- Source records:
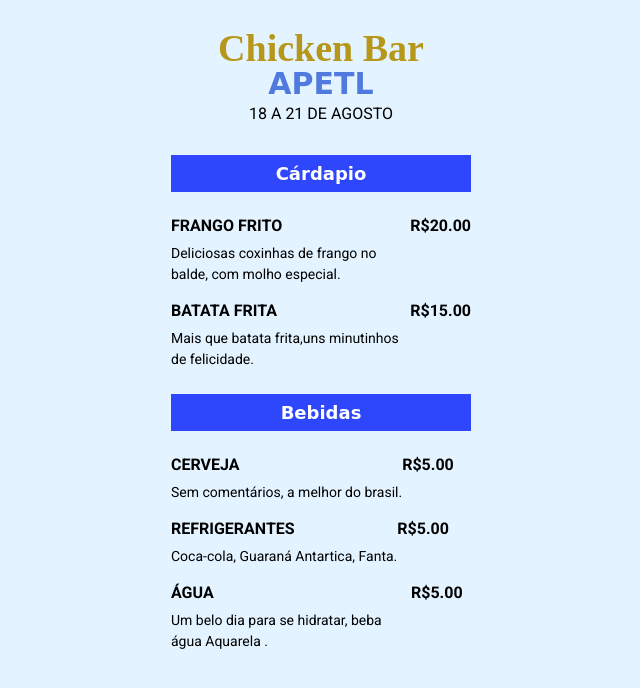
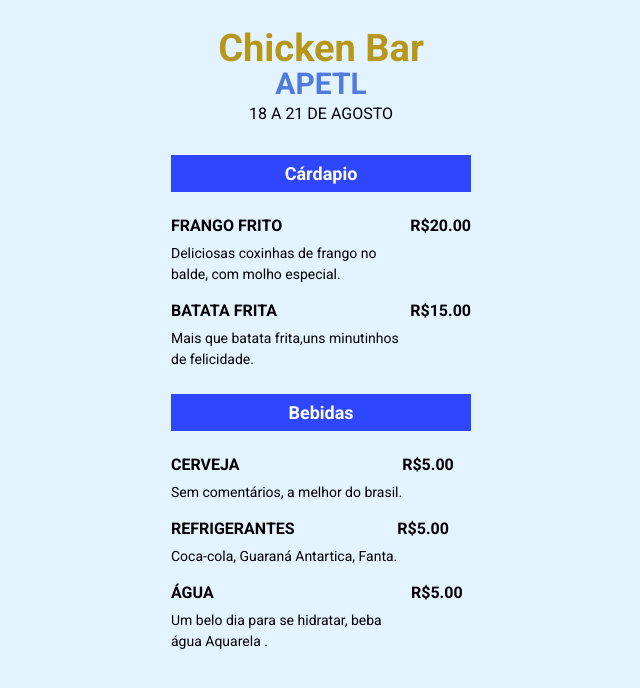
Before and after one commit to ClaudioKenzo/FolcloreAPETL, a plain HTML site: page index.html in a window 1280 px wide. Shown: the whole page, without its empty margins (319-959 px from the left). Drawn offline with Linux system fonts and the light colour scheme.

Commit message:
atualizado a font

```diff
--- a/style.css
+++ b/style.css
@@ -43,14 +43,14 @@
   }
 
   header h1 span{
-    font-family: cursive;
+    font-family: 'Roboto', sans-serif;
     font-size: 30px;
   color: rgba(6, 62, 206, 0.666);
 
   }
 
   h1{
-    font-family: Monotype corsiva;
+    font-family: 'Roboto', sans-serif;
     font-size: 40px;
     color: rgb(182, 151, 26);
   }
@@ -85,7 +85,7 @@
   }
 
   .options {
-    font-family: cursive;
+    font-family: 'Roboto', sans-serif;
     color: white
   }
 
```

- What to work on: Your copy should match the records above exactly, except that it contains no pictures.

- Task answer:
Before and after one commit to ClaudioKenzo/FolcloreAPETL, a plain HTML site: page index.html in a window 1280 px wide. Shown: the whole page, without its empty margins (319-959 px from the left). Drawn offline with Linux system fonts and the light colour scheme.

Commit message:
atualizado a font

```diff
--- a/style.css
+++ b/style.css
@@ -43,14 +43,14 @@
   }
 
   header h1 span{
-    font-family: cursive;
+    font-family: 'Roboto', sans-serif;
     font-size: 30px;
   color: rgba(6, 62, 206, 0.666);
 
   }
 
   h1{
-    font-family: Monotype corsiva;
+    font-family: 'Roboto', sans-serif;
     font-size: 40px;
     color: rgb(182, 151, 26);
   }
@@ -85,7 +85,7 @@
   }
 
   .options {
-    font-family: cursive;
+    font-family: 'Roboto', sans-serif;
     color: white
   }
 
```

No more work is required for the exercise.